“It stands for “be yourself”,” the director revealed to us in an interview. “I guess I was very inspired by the Beatnik writers; those writers that were trying to challenge the status quo; and my mum was a bit of a hippy. I wanted to create a word that had its own rhythm and wasn’t attached to any meaning.”
Challenging the status quo was certainly a big part of the movie, which begins and ends with a real-life protest on the streets of Berlin. In fact, Samuel ended up getting arrested twice while filming at anti-fascist rallies. Naturally, they didn’t have the budget to recreate a massive riot, and so they had to be resourceful and get involved with real protests that were taking place. Those intimidating shots of the polizei? All the real deal.
“We needed a riot and we wanted to capture the real feeling of it,” he explained. “I wanted to capture how police usually abuse their power. I felt that it was really important to show the truth and the realism of that.
“We had a little help from one of the police commissioners of Berlin to find locations, and they told us about this protest. I was on the frontline and I guess I looked very convincing as an anarchist.”
He revealed that the protest took place on May 1st 2019, and indeed May Day is a significant date in Germany’s history of anti-fascist and workers’ rights demonstrations. So significant is the date that it is apparently illegal to wear masks to a protest on May 1st (ironic given the oncoming pandemic).
“They had come for me because I was at the front acting and making my voice heard and I had this mask on and apparently that’s not allowed and I didn’t get the rundown so they just came storming at me,” he recalled. “It all worked out in the end because we got it on camera which was fantastic. The crew was fine, everyone was safe, I was the only one who actually got manhandled by the police.
“I wanted to start the film off with a bang and bring an honesty to it right in the beginning,” he added. “We wanted to show that hate incites hate, but love incites love. We started in a riot and it ends in the peaceful unity of a love protest.”
We did wonder why he managed to avoid arrest for all that graffiti he did, but Germany has a law called Freedom of Expression, which legally allows for all kinds of creative expression including spray-painting (as long as it’s not on private buildings).
But the biggest part of freedom of expression within the movie was Samuel’s character Angus’ exploration of gender identity, and when it came to finding his inner Evelyn, Samuel assures us that it all came rather naturally.
“We all have an inner female and an inner male,” he says. “I think it was fun to explore that - I’ve definitely got the heart of my mother, so to speak. It wasn’t necessarily difficult to tap into that because it’s a big part of me. I grew up with a mother who was very open to that, and my siblings were huge inspirations to me because they’ve always been very courageous when it came to being themselves and expressing who they are.”

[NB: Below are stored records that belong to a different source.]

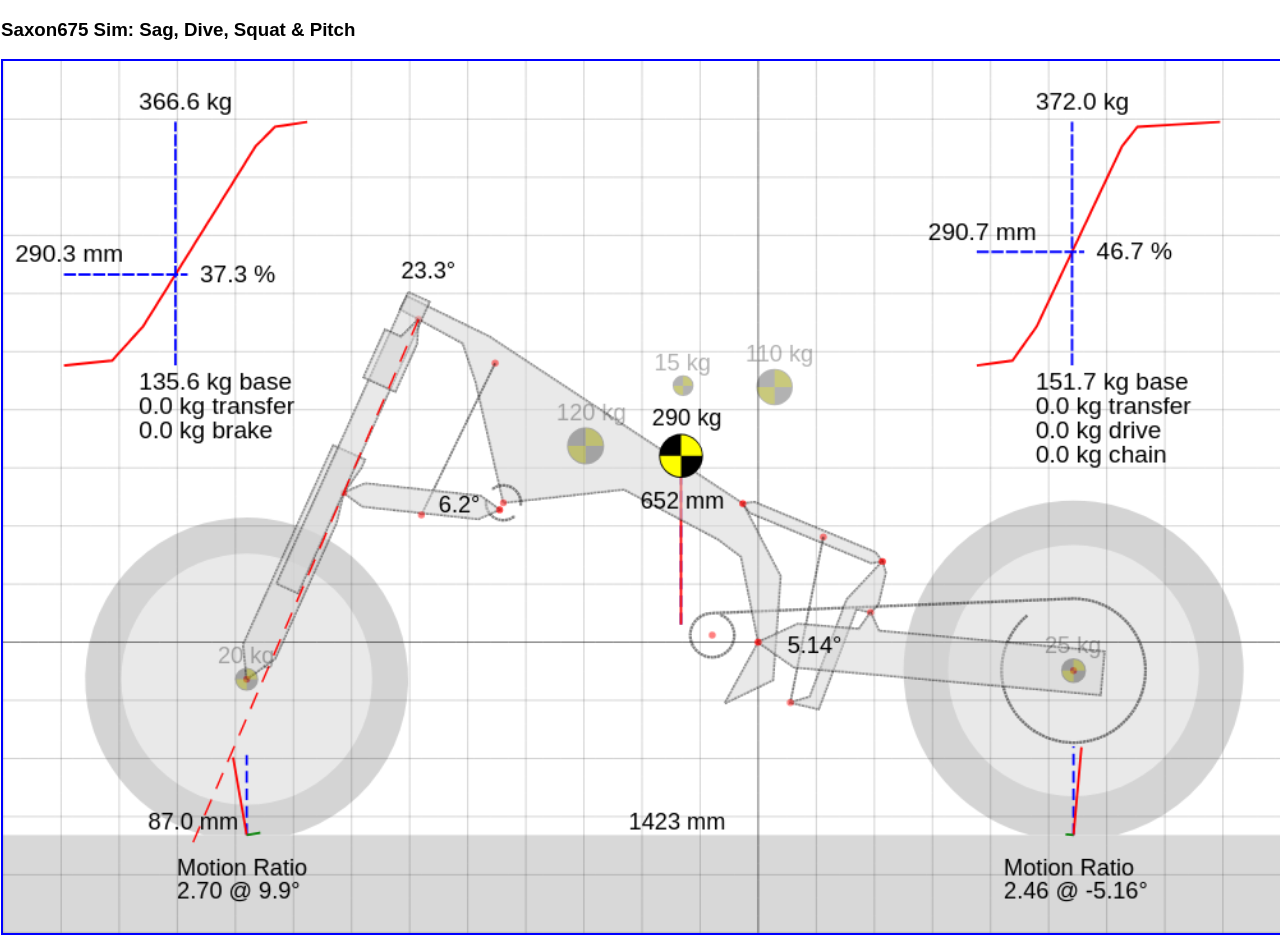
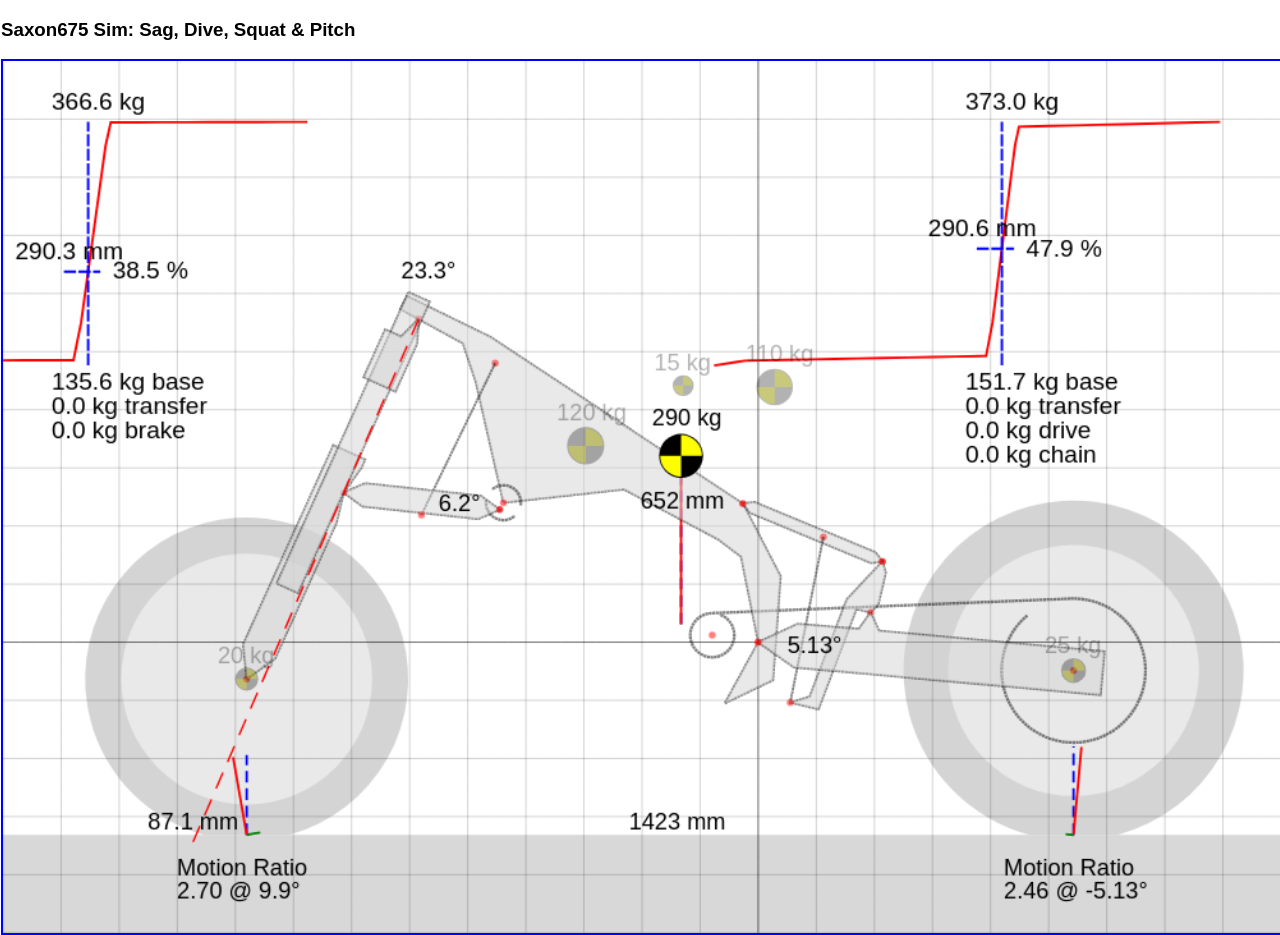
Before and after one commit to ifold-estate/Saxon675Sim, a plain HTML site: page index.html in a window 1280 px wide. Shown: the top 935 px of the page. Drawn offline with nearby package versions, Linux system fonts and the light colour scheme.

Commit message:
Update index.html

```diff
--- a/index.html
+++ b/index.html
@@ -64,6 +64,10 @@
 		gap: 330,
 		wheelbase: 1420,
 		trail: 0,
+		Fr_shock_min:200,
+		Fr_shock_max:350,
+		Rr_shock_min:200,
+		Rr_shock_max:350,
     		swingarm_pickup: 200	// length of pickup. Needs to be global to align link & swingarm
   	};
         var ang = { frame: -27, eccen: 0,
@@ -197,6 +201,64 @@
                         spring(Rear_Top_out, length - adjuster) +
                         spring(Rear_Bump_stop, length - adjuster);
           return force;
+        }
+	function Fr_length(force) {
+	let shortest = 240; let middle = 285; let longest = 330;
+	let Fs=0; let Fm=0; let Fl=0;
+	let rate = -10;
+	let i = 20;
+	do {
+		Fs = Fr_force(shortest);
+		Fm = Fr_force(middle);
+		Fl = Fr_force(longest);
+		rate = (Fl - Fs) / (longest-shortest);
+
+		if ((force<=Fs) && (force>=Fm)) {	//result is in first half between short & middle
+			longest = middle;
+			rate = (Fm - Fs) / (middle-shortest)
+		}
+		else if ((force<Fm) && (force>=Fl)) {	// result is in second half
+			shortest = middle;
+			rate = (Fl - Fm) / (longest-middle)
+		}
+		else {		// result was not in range
+			shortest -= 10;
+			longest += 10;
+		}
+		middle = (longest + shortest) /2;
+		if (Math.abs(Fm-force) < 0.05) break
+		i--;
+	} while (i > 0)
+	return {length:middle, rate:rate, i};
+	}
+	function Rr_length(force) {
+	let shortest = 240; let middle = 285; let longest = 330;
+	let Fs=0; let Fm=0; let Fl=0;
+	let rate = -10;
+	let i = 20;
+	do {
+		Fs = Rr_force(shortest);
+		Fm = Rr_force(middle);
+		Fl = Rr_force(longest);
+		rate = (Fl - Fs) / (longest-shortest);
+
+		if ((force<=Fs) && (force>=Fm)) {	//result is in first half between short & middle
+			longest = middle;
+			rate = (Fm - Fs) / (middle-shortest)
+		}
+		else if ((force<Fm) && (force>=Fl)) {	// result is in second half
+			shortest = middle;
+			rate = (Fl - Fm) / (longest-middle)
+		}
+		else {		// result was not in range
+			shortest -= 10;
+			longest += 10;
+		}
+		middle = (longest + shortest) /2;
+		if (Math.abs(Fm-force) < 0.05) break
+		i--;
+	} while (i > 0)
+	return {length:middle, rate:rate, i};
 	}
         function vector(input_vector, rotation, position={x:0, y:0}, draw=0) {
           let input_xy = xy(input_vector);
@@ -418,21 +480,9 @@
 	function drawFrontGraph(current) {
 		let x_shift = 1; let y_shift = 1;
 		let size = 100;
-          let start = 250; let stop = 350; let step=1;
-          let shock_min = 300; let shock_max = 300;	// vertical axis
-          let force_min =   0; let force_max = 800; // horizontal axis
+		let start = 250; let stop = 350; let step=0.1;
 
-          for (let sweep=start; sweep<=stop; sweep += step) {
-            let swept_force = Fr_force(sweep);
-            if (swept_force > force_max) shock_min = sweep;
-          }
-
-          for (let sweep=stop; sweep>=start; sweep -= step) {
-            let swept_force = Fr_force(sweep);
-            if (swept_force < force_min) shock_max = sweep;
-          }
-
-          let range = shock_max - shock_min;
+		let range = length.Fr_shock_max - length.Fr_shock_min;
 		let cross = 5;
 
 		let scale = (1000/21)*(4/100);
@@ -445,20 +495,17 @@
     		ctx.lineWidth = 1;
 
 		let y_mult = 100/range;
-          let x_mult = 100/force_max;
-          ctx.moveTo(force_max *x_mult, 0);
+		let x_mult = 100/Fr_force(length.Fr_shock_min);
+    		ctx.beginPath();
+		ctx.moveTo(Fr_force(length.Fr_shock_min) *x_mult,0);
 
 		for (let delta=0; delta<=range; delta += step) {
-            let swept_force = Fr_force(shock_min+delta);
-            if (swept_force > force_max) swept_force = force_max;
-            if (swept_force < force_min) swept_force = force_min;
+			let swept_force = Fr_force(length.Fr_shock_min+delta);
 			ctx.lineTo(swept_force *x_mult, delta *y_mult);
 		}
 		ctx.stroke();
 
 		let current_force = Fr_force(current);
-          if (current_force > force_max) current_force = force_max;
-		      if (current_force < force_min) current_force = force_min;
 		ctx.setLineDash([5, 1]);
 		ctx.strokeStyle = "blue";
 		ctx.beginPath();
@@ -468,15 +515,15 @@
 
 		ctx.strokeStyle = "blue";
 		ctx.beginPath();
-          ctx.moveTo(0, (current-shock_min)*y_mult);
-          ctx.lineTo(current_force *x_mult +cross, (current-shock_min)*y_mult);
+    		ctx.moveTo(0, (current-length.Fr_shock_min)*y_mult);
+		ctx.lineTo(current_force *x_mult +cross, (current-length.Fr_shock_min)*y_mult);
 		ctx.stroke();
 
 		ctx.font = "10px Arial";
-          let pct = 100 - (current-shock_min)/range*100;
+		let pct = 100 - (current-length.Fr_shock_min)/range*100;
 		ctx.beginPath();
-          ctx.fillText(current.toFixed(1) + ' mm', -20, (current-shock_min)*y_mult -cross)
-          ctx.fillText(pct.toFixed(1) + ' %', current_force *x_mult +(2*cross), (current-shock_min)*y_mult +3);
+		ctx.fillText(current.toFixed(1) + ' mm', -20, (current-length.Fr_shock_min)*y_mult -cross)
+		ctx.fillText(pct.toFixed(1) + ' %', current_force *x_mult +(2*cross), (current-length.Fr_shock_min)*y_mult +3);
 		ctx.fillText(current_force.toFixed(1) + ' kg', current_force *x_mult -15, -5);
     		ctx.fillText(front_force.pbase.toFixed(1) + ' kg base', current_force *x_mult -15, 110);
     		ctx.fillText(front_force.ptransfer.toFixed(1) + ' kg transfer', current_force *x_mult -15, 120);
@@ -487,21 +534,9 @@
 	function drawRearGraph(current) {
 		let x_shift = 16; let y_shift = 1;
 		let size = 100;
-          let start = 250; let stop = 350; let step=1;
-          let shock_min = 300; let shock_max = 300;	// vertical axis
-          let force_min =   0; let force_max = 950; // horizontal axis
+		let step=1;
 
-          for (let sweep=start; sweep<=stop; sweep += step) {
-            let swept_force = Rr_force(sweep);
-            if (swept_force > force_max) shock_min = sweep;
-          }
-
-          for (let sweep=stop; sweep>=start; sweep -= step) {
-            let swept_force = Rr_force(sweep);
-            if (swept_force < force_min) shock_max = sweep;
-          }
-
-          let range = shock_max - shock_min;
+		let range = length.Rr_shock_max - length.Rr_shock_min;
 		let cross = 5;
 
 		let scale = (1000/21)*(4/100);
@@ -514,20 +549,16 @@
 	    	ctx.lineWidth = 1;
 
 		let y_mult = 100/range;
-          let x_mult = 100/force_max;
-          ctx.moveTo(force_max *x_mult, 0);
+		let x_mult = 100/Rr_force(length.Rr_shock_min);
+    		ctx.moveTo(Rr_force(length.Rr_shock_min) *x_mult, 0);
 
 		for (let delta=0; delta<=range; delta += step) {
-            let swept_force = Rr_force(shock_min+delta);
-            if (swept_force > force_max) swept_force = force_max;
-            if (swept_force < force_min) swept_force = force_min;
+			let swept_force = Rr_force(length.Rr_shock_min+delta);
 			ctx.lineTo(swept_force *x_mult, delta *y_mult);
 		}
 		ctx.stroke();
 
 		let current_force = Rr_force(current);
-          if (current_force > force_max) current_force = force_max;
-		      if (current_force < force_min) current_force = force_min;
 		ctx.setLineDash([5, 1]);
 		ctx.strokeStyle = "blue";
 		ctx.beginPath();
@@ -537,15 +568,15 @@
 
 		ctx.strokeStyle = "blue";
 		ctx.beginPath();
-          ctx.moveTo(0, (current-shock_min)*y_mult);
-          ctx.lineTo(current_force *x_mult +cross, (current-shock_min)*y_mult);
+    		ctx.moveTo(0, (current-length.Rr_shock_min)*y_mult);
+		ctx.lineTo(current_force *x_mult +cross, (current-length.Rr_shock_min)*y_mult);
 		ctx.stroke();
 
 		ctx.font = "10px Arial";
-          let pct = 100 - (current-shock_min)/range*100;
+		let pct = 100 - (current-length.Rr_shock_min)/range*100;
 		ctx.beginPath();
-          ctx.fillText(current.toFixed(1) + ' mm', -20, (current-shock_min)*y_mult -cross)
-          ctx.fillText(pct.toFixed(1) + ' %', current_force *x_mult +(2*cross), (current-shock_min)*y_mult +3);
+		ctx.fillText(current.toFixed(1) + ' mm', -20, (current-length.Rr_shock_min)*y_mult -cross)
+		ctx.fillText(pct.toFixed(1) + ' %', current_force *x_mult +(2*cross), (current-length.Rr_shock_min)*y_mult +3);
 		ctx.fillText(current_force.toFixed(1) + ' kg', current_force *x_mult -15, -5);
     		ctx.fillText(rear_force.pbase.toFixed(1) + ' kg base', current_force *x_mult -15, 110);
     		ctx.fillText(rear_force.ptransfer.toFixed(1) + ' kg transfer', current_force *x_mult -15, 120);
@@ -1022,13 +1053,16 @@
             let ang1 = Math.atan(acc.forward);	// in rad
             let mag1 = mass.total / Math.cos(ang1);
             let temp2 = vector({len:mag1, ang: +270 +deg(ang1)}, deg(-ang1), COFG, draw);
-
+	/*
             front_force.perror =	(Fr_force(length.front) / motion_ratio[0].len) - front_force.pvector;
             rear_force.perror = 	(Rr_force(length.rear) 	/ motion_ratio[1].len) - rear_force.pvector;
 
             let damping = 0.5;
             length.front += damping * front_force.perror 	/ (shock_rate_front / motion_ratio[0].len);
             length.rear += 	damping *	rear_force.perror 	/	(shock_rate_rear 	/ motion_ratio[1].len );
+        */
+		length.front = Fr_length(front_force.pvector * motion_ratio[0].len).length;
+		length.rear  = Rr_length(rear_force.pvector  * motion_ratio[1].len).length;
 
             // renders the diagram based on front & rear shock length as parameters
             build_all();
@@ -1049,6 +1083,11 @@
           document.getElementById("results").innerHTML = temp;
         }
 
+	length.Fr_shock_min = Math.floor(Fr_length(1000).length); // 1000kg compressed
+	length.Fr_shock_max = Math.ceil(Fr_length(-200).length); // -200kg extended
+	length.Rr_shock_min = Math.floor(Rr_length(1000).length); // 1000kg compressed
+	length.Rr_shock_max = Math.ceil(Rr_length(-200).length); // -200kg extended
+
         render();
 
         slider.oninput = function() {
```
Lines whose indentation alone changed are shown as unchanged.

Samuel and his crew were careful when it came to casting that real people became involved. All queer roles were played by queer actors, and all the smaller roles went to people within Berlin’s LGBTQIA+ and rave communities.
“It was a big part of making a story with the city, not about the city,” he says. “They were a part of telling the story. It wasn’t about them, but they were part of it.”
Not everyone gets to live in the melting pot that is Berlin, among all its unique personalities. Becoming comfortable with one’s own identity isn’t as easy in other places in the world. But regardless, Samuel had some solid advice about learning to accept yourself as you are.
“It’s ok that it’s a journey. It doesn’t happen overnight and it can change”, he says. “Always explore your authentic self. It’s ok to not know. But always stay true to how you're feeling in the moment, even if people don’t understand.”
Samuel’s wisdom and visionary skills are currently being put to use on a new project; he’s in post-production of a European and West African film called Voices of My Ancestors which is due to hit the festival circuit in the summer.
“It’s about family and re-connecting with family they haven’t seen in over ten years,” he reveals. “It’s messy but it’s the messiness of our families. It’s a beautiful journey that starts in Berlin and ends up in West Africa.”
HipBeat is available to watch now on Apple TV, Amazon Prime, Dekkoo, YouTube and Google Play.